* [TASK TO CARRY OUT]:
Give back each line of the data exactly.

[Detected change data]
..........

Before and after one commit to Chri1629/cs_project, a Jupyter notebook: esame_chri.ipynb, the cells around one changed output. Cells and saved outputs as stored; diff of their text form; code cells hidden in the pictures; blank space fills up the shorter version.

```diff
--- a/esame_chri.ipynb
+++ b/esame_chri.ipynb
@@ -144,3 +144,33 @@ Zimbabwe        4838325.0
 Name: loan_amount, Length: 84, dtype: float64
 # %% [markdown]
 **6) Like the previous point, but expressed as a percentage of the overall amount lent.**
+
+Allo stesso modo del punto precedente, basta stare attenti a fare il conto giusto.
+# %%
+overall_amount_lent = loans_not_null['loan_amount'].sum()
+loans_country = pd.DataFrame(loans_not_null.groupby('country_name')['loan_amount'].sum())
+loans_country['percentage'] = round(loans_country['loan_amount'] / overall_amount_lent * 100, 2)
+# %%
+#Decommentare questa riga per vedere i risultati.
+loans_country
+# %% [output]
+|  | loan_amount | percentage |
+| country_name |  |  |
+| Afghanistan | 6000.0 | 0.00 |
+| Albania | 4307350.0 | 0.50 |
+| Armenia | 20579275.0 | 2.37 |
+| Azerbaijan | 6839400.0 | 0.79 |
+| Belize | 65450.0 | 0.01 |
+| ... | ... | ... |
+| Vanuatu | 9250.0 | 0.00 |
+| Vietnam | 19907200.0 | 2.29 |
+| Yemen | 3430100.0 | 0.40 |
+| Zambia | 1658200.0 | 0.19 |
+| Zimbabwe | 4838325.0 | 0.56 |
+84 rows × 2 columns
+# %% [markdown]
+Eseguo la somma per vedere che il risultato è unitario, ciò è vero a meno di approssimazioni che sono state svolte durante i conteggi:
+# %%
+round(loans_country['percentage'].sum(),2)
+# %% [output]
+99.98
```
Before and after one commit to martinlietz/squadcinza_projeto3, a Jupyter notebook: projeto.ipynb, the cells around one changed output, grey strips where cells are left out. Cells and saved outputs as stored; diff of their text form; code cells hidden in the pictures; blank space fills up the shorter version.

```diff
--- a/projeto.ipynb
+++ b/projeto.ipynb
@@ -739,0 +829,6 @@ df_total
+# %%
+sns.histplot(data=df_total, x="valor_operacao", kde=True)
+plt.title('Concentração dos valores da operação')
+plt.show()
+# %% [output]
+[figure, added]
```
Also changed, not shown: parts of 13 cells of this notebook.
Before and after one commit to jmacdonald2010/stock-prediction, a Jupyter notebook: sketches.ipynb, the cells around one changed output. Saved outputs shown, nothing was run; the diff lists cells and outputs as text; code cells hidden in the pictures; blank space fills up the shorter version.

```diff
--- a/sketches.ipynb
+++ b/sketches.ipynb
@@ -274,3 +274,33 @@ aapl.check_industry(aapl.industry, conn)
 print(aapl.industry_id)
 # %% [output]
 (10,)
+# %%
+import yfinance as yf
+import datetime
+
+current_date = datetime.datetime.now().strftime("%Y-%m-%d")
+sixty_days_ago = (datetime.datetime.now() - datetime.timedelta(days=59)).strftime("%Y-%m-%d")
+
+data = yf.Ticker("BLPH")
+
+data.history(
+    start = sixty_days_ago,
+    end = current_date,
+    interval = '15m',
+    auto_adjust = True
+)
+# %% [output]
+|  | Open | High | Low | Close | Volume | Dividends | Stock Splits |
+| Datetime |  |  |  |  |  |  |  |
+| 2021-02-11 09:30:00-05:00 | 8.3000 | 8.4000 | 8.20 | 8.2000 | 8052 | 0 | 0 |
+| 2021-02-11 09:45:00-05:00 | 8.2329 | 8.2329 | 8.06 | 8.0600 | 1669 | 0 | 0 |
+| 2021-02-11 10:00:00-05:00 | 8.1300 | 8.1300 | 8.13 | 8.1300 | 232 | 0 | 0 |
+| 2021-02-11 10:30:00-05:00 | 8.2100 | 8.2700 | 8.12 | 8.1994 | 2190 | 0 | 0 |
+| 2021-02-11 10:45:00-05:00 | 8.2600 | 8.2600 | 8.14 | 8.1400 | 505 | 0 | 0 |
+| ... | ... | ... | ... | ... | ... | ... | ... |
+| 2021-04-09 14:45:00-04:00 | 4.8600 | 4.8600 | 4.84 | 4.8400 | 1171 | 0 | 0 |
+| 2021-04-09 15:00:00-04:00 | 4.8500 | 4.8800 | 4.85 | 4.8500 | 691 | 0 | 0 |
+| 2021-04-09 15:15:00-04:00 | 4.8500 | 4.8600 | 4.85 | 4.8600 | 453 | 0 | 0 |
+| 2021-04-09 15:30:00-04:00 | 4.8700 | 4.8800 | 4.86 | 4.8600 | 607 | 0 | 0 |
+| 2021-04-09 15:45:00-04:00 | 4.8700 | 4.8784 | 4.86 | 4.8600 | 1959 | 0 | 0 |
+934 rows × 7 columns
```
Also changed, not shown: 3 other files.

..........

* [COMPLETED TASK]:
Before and after one commit to Chri1629/cs_project, a Jupyter notebook: esame_chri.ipynb, the cells around one changed output. Cells and saved outputs as stored; diff of their text form; code cells hidden in the pictures; blank space fills up the shorter version.

```diff
--- a/esame_chri.ipynb
+++ b/esame_chri.ipynb
@@ -144,3 +144,33 @@ Zimbabwe        4838325.0
 Name: loan_amount, Length: 84, dtype: float64
 # %% [markdown]
 **6) Like the previous point, but expressed as a percentage of the overall amount lent.**
+
+Allo stesso modo del punto precedente, basta stare attenti a fare il conto giusto.
+# %%
+overall_amount_lent = loans_not_null['loan_amount'].sum()
+loans_country = pd.DataFrame(loans_not_null.groupby('country_name')['loan_amount'].sum())
+loans_country['percentage'] = round(loans_country['loan_amount'] / overall_amount_lent * 100, 2)
+# %%
+#Decommentare questa riga per vedere i risultati.
+loans_country
+# %% [output]
+|  | loan_amount | percentage |
+| country_name |  |  |
+| Afghanistan | 6000.0 | 0.00 |
+| Albania | 4307350.0 | 0.50 |
+| Armenia | 20579275.0 | 2.37 |
+| Azerbaijan | 6839400.0 | 0.79 |
+| Belize | 65450.0 | 0.01 |
+| ... | ... | ... |
+| Vanuatu | 9250.0 | 0.00 |
+| Vietnam | 19907200.0 | 2.29 |
+| Yemen | 3430100.0 | 0.40 |
+| Zambia | 1658200.0 | 0.19 |
+| Zimbabwe | 4838325.0 | 0.56 |
+84 rows × 2 columns
+# %% [markdown]
+Eseguo la somma per vedere che il risultato è unitario, ciò è vero a meno di approssimazioni che sono state svolte durante i conteggi:
+# %%
+round(loans_country['percentage'].sum(),2)
+# %% [output]
+99.98
```
Before and after one commit to martinlietz/squadcinza_projeto3, a Jupyter notebook: projeto.ipynb, the cells around one changed output, grey strips where cells are left out. Cells and saved outputs as stored; diff of their text form; code cells hidden in the pictures; blank space fills up the shorter version.

```diff
--- a/projeto.ipynb
+++ b/projeto.ipynb
@@ -739,0 +829,6 @@ df_total
+# %%
+sns.histplot(data=df_total, x="valor_operacao", kde=True)
+plt.title('Concentração dos valores da operação')
+plt.show()
+# %% [output]
+[figure, added]
```
Also changed, not shown: parts of 13 cells of this notebook.
Before and after one commit to jmacdonald2010/stock-prediction, a Jupyter notebook: sketches.ipynb, the cells around one changed output. Saved outputs shown, nothing was run; the diff lists cells and outputs as text; code cells hidden in the pictures; blank space fills up the shorter version.

```diff
--- a/sketches.ipynb
+++ b/sketches.ipynb
@@ -274,3 +274,33 @@ aapl.check_industry(aapl.industry, conn)
 print(aapl.industry_id)
 # %% [output]
 (10,)
+# %%
+import yfinance as yf
+import datetime
+
+current_date = datetime.datetime.now().strftime("%Y-%m-%d")
+sixty_days_ago = (datetime.datetime.now() - datetime.timedelta(days=59)).strftime("%Y-%m-%d")
+
+data = yf.Ticker("BLPH")
+
+data.history(
+    start = sixty_days_ago,
+    end = current_date,
+    interval = '15m',
+    auto_adjust = True
+)
+# %% [output]
+|  | Open | High | Low | Close | Volume | Dividends | Stock Splits |
+| Datetime |  |  |  |  |  |  |  |
+| 2021-02-11 09:30:00-05:00 | 8.3000 | 8.4000 | 8.20 | 8.2000 | 8052 | 0 | 0 |
+| 2021-02-11 09:45:00-05:00 | 8.2329 | 8.2329 | 8.06 | 8.0600 | 1669 | 0 | 0 |
+| 2021-02-11 10:00:00-05:00 | 8.1300 | 8.1300 | 8.13 | 8.1300 | 232 | 0 | 0 |
+| 2021-02-11 10:30:00-05:00 | 8.2100 | 8.2700 | 8.12 | 8.1994 | 2190 | 0 | 0 |
+| 2021-02-11 10:45:00-05:00 | 8.2600 | 8.2600 | 8.14 | 8.1400 | 505 | 0 | 0 |
+| ... | ... | ... | ... | ... | ... | ... | ... |
+| 2021-04-09 14:45:00-04:00 | 4.8600 | 4.8600 | 4.84 | 4.8400 | 1171 | 0 | 0 |
+| 2021-04-09 15:00:00-04:00 | 4.8500 | 4.8800 | 4.85 | 4.8500 | 691 | 0 | 0 |
+| 2021-04-09 15:15:00-04:00 | 4.8500 | 4.8600 | 4.85 | 4.8600 | 453 | 0 | 0 |
+| 2021-04-09 15:30:00-04:00 | 4.8700 | 4.8800 | 4.86 | 4.8600 | 607 | 0 | 0 |
+| 2021-04-09 15:45:00-04:00 | 4.8700 | 4.8784 | 4.86 | 4.8600 | 1959 | 0 | 0 |
+934 rows × 7 columns
```
Also changed, not shown: 3 other files.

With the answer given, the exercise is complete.